Origin of Saracen
Examples from the Web for saracen
The remark “is totally going to lose him the Norman, Druid, Jute and Saracen vote,” one wit commented.
Morshead may be the nickname of mine host of the Saracen's Head or may mean the end of the moor.The Romance of Names|Ernest Weekley
The knight spurred his steed forward, but the Saracen leaped into his seat again without touching the stirrup.Tales of Fantasy and Fact|Brander Matthews
Along with pretty Saracen maidens, or memories of them, were brought back into Europe legends of Asmodeus.Demonology and Devil-lore|Moncure Daniel Conway
Now Ailie could get no one to believe her, but she is certain that the letter was sealed with the old Saracen not the new Saxon.The Clever Woman of the Family|Charlotte M. Yonge
If he had taken that strange Saracen sword of his out and run her through with it, he could not have hurt her more.The Saracen: The Holy War|Robert Shea
British Dictionary definitions for saracen
- a Muslim, esp one who opposed the crusades
- (in later use) any Arab
Word Origin for Saracen
Word Origin and History for saracen
Old English, "an Arab" (in Greek and Roman translations), also, mid-13c., generally, "non-Christian, heathen, pagan," from Old French saracin, from Late Latin saracenus, from Greek sarakenos, usually said to be from Arabic sharquiyin, accusative plural of sharqiy "eastern," from sharq "east, sunrise," but this is not certain. In medieval times the name was associated with that of Biblical Sarah (q.v.).
Peple þat cleped hem self Saracenys, as þogh þey were i-come of Sarra [John of Trevisa, translation of Higdon's Polychronicon, 1387]
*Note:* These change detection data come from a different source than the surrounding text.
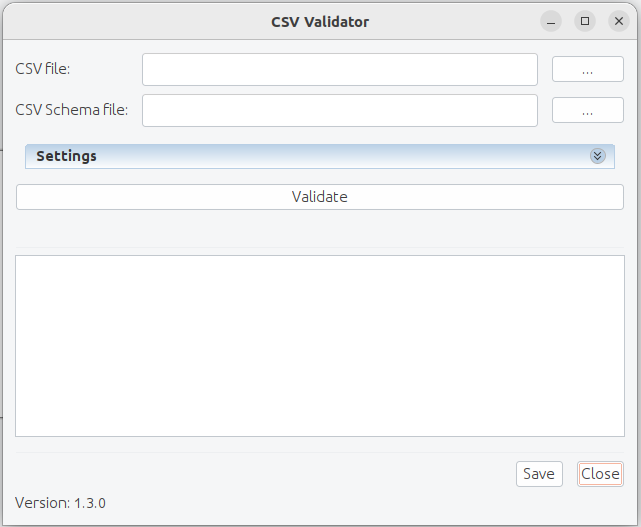
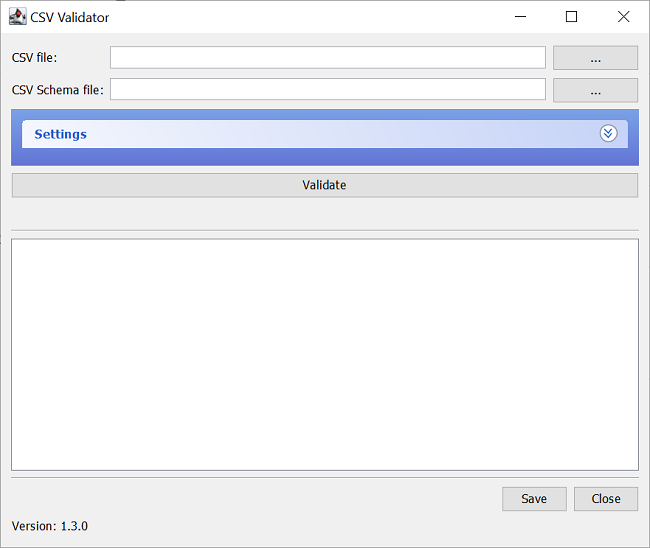
Screenshots updated for version 1.3.0

Changed region(s): [[0.0, 0.0, 1.0, 1.0], [0.0, 0.9412, 0.1872, 1.0]]

diff --git a/index.html b/index.html
@@ -140,15 +140,16 @@
 					You can either type, or copy-and-paste, the filepath into the appropriate box, these are labelled "CSV file" and "CSV Schema file" respectively.
 					Alternatively, click the buttons labelled "..." (highlighted in the image below): 
 					</p>
-					<img src="images/1.1/gui-file-selects-highlighted.png" alt="Part of GUI, showing in detail the boxes to enter file names for data and schema, file open dialogue buttons highlighted in yellow" id="GUI-detail1">
+					<img src="images/1.3.0/gui-file-selects-highlighted.png" alt="Part of GUI, showing in detail the boxes to enter file names for data and schema, file open dialogue buttons highlighted in yellow" id="GUI-detail1">
 					<p>
-					This will open up a standard "File open" dialogue, allowing you to navigate to the file in the file system, and select it:
+					This will open up a standard File picker dialogue.  the dialog only shows the files of the type being chosen. You can navigate to the file you want to choose
+					in the file system and select it:
 					</p>
-					<img src="images/1.1/file-open.png" alt="Standard file open dialogue, with CSV file selected" id="GUI-detail2">
+					<img src="images/1.3.0/file-open.png" alt="Standard file open dialogue, with CSV file selected" id="GUI-detail2">
 					<p>
-					Clicking "Open" will populate the related text box:
+					Clicking "Save" will populate the related text box:
 					</p>
-					<img src="images/1.1/filepath-text-box-populated.png" alt="Part of GUI, showing completed CSV file text box" id="GUI-detai3l">
+					<img src="images/1.3.0/filepath-text-box-populated.png" alt="Part of GUI, showing completed CSV file text box" id="GUI-detai3l">
 				</div>
 				<div>
 					<h3>Using Settings</h3>
@@ -159,7 +160,7 @@
 					(note that there is one additional option at the command line that is not available within Settings, to produce a detailed report on the parse of the schema itself). 
 					To open up Settings, click on the downward facing double arrow below the file dialogue buttons (highlighted below):
 					</p>
-					<img src="images/1.1/highlight-settings-arrow.png" alt="Part of GUI, highlighting Settings box" id="GUI-detail4">
+					<img src="images/1.3.0/highlight-settings-arrow.png" alt="Part of GUI, highlighting Settings box" id="GUI-detail4">
 					<p>
 					Having opened up Settings, you will see that there are six sets of options:
 						<ol>
@@ -179,7 +180,7 @@
 							<li><code>Path Substitutions</code></li>
 						</ol>
 					</p>
-					<img src="images/1.1/settings-opened.png" alt="Part of GUI, showing opened Settings section" id="GUI-detail5">
+					<img src="images/1.3.0/settings-opened.png" alt="Part of GUI, showing opened Settings section" id="GUI-detail5">
 					<div>
 						<h4>Fail on first error</h4>
 						<p>
@@ -230,11 +231,11 @@
 							<p>
 							To create a Path Substitution in the GUI, click the "Add Path Substitution..." button (highlighted):
 							</p>
-							<img src="images/1.1/settings-opened-create-substitution-highlighted.png" alt="Part of GUI, showing 'Add Path Substitution...' button highlighted" id="GUI-detail6">
+							<img src="images/1.3.0/settings-opened-create-substitution-highlighted.png" alt="Part of GUI, showing 'Add Path Substitution...' button highlighted" id="GUI-detail6">
 							<p>
 							This will open a popup:
 							</p>
-							<img src="images/1.1/add-path-substitution.png" alt="Popup window for entering substitution 'find-and-replace'" id="GUI-detail7">
+							<img src="images/1.3.0/add-path-substitution.png" alt="Popup window for entering substitution 'find-and-replace'" id="GUI-detail7">
 							<p>
 							in the first box enter the text string which will be found in the supplied CSV file, and in the second the text string which should be substituted.
 							So considering the examples already used in this document, the CSV file is found at Y:\UAT_2\ADM362B003\tech_acq_metadata_v1_ADM362B003.csv and we can see 
@@ -244,7 +245,7 @@
 							file:///y:/UAT_2/ADM362B003/ADM_362/ when we are checking for their existence and verifying the associated checksums.  So we enter those filepath fragments into 
 							the "From:" and "To:" boxes respectively, and click OK.  This gives:
 							</p>
-							<img src="images/1.1/settings-with-entered-substitution.png" alt="Popup window for entering substitution 'find-and-replace'" id="GUI-detail8">
+							<img src="images/1.3.0/settings-with-entered-substitution.png" alt="Popup window for entering substitution 'find-and-replace'" id="GUI-detail8">
 							<p>
 							Creating a Path Substitution in this way is equivalent to running via the Command Line with the -p or --path flags and supplying a key:value pair.
 							</p>
@@ -254,7 +255,7 @@
 							<p>
 							To edit a substitution, simply double-click on the field you wish to edit:
 							</p>
-							<img src="images/1.1/edit-file-substitution.png" alt="Editing substitution" id="GUI-detail9">
+							<img src="images/1.3.0/edit-file-substitution.png" alt="Editing substitution" id="GUI-detail9">
 							<p>
 							Hit &lt;Enter&gt; or &lt;Tab&gt;, or click on the other side of the substitution, to complete the edit.
 							</p>
@@ -281,10 +282,10 @@
 						If you are developing schemas, it is possible to make syntax errors in the schema, for example a mismatch in the declared number of columns 
 						(using the <a href="http://digital-preservation.github.io/csv-schema/csv-schema-1.0.html#total-columns-directive">Total Columns Directive</a>) against the actual number of 
 						<a href="http://digital-preservation.github.io/csv-schema/csv-schema-1.0.html#column-definitions">Column Definitions</a> included in the schema (eg 
-						<code>@totalColumns = 41 but number of columns defined = 42 at line: 2, column: 1</code>).  
+						<code>@totalColumns = 9 but number of columns defined = 10 at line: 2, column: 1</code>).
 						The schema itself is always checked before validation of the data begins, and schema errors always terminate validation.
 						</p>
-						<img src="images/1.1/bad-totalColumns-dir.png" alt="@totalColumns = 41 but number of columns defined = 42 at line: 2, column: 1" id="totalColumnsErr">
+						<img src="images/1.3.0/bad-total-columns.png" alt="@totalColumns = 9 but number of columns defined = 10 at line: 2, column: 1" id="totalColumnsErr">
 						<p>
 						Or, if the Version Declaration has been omitted from the schema, or is incorrect,
 						you will see a schema error saying that the <a href="http://digital-preservation.github.io/csv-schema/csv-schema-1.0.html#version-declaration">Version Declaration</a> is not present
@@ -529,7 +530,7 @@ Usage: validate [options] &lt;csv-path&gt; &lt;csv-schema-path&gt;
 				you must escape them by replacing them with %20) you should then find that all tests pass.  On a Unix-based system you will not need to reverse the slashes, 
 				but spaces and other special characters will still need to be escaped.  There is an additional complication that the % character is treated as a 
 				special character in Windows scripts, and itself needs to be escaped, so you should actually use %%20 to obtain the desired behaviour (there can be a further complication 
-				if you are calling out from a controlling script to launch the validator ie <code>call validate.bat</code> where the outer script will do a first replacement of the escaped
+				if you are calling out from a controlling script to launch the validator ie <code>call csv-validator-cmd.bat</code> where the outer script will do a first replacement of the escaped
 				character, and so within the call statement you would actually need to use %%%%20 to obtain the desired behaviour (this is passed to the call statement itself as %%20).
 				</p>
             </div>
The name Greeks and Romans gave to the nomads of the Syrian and Arabian deserts. Specific sense of "Middle Eastern Muslim" is from the Crusades. From c.1300 as an adjective. Related: Saracenic; and cf. sarsen.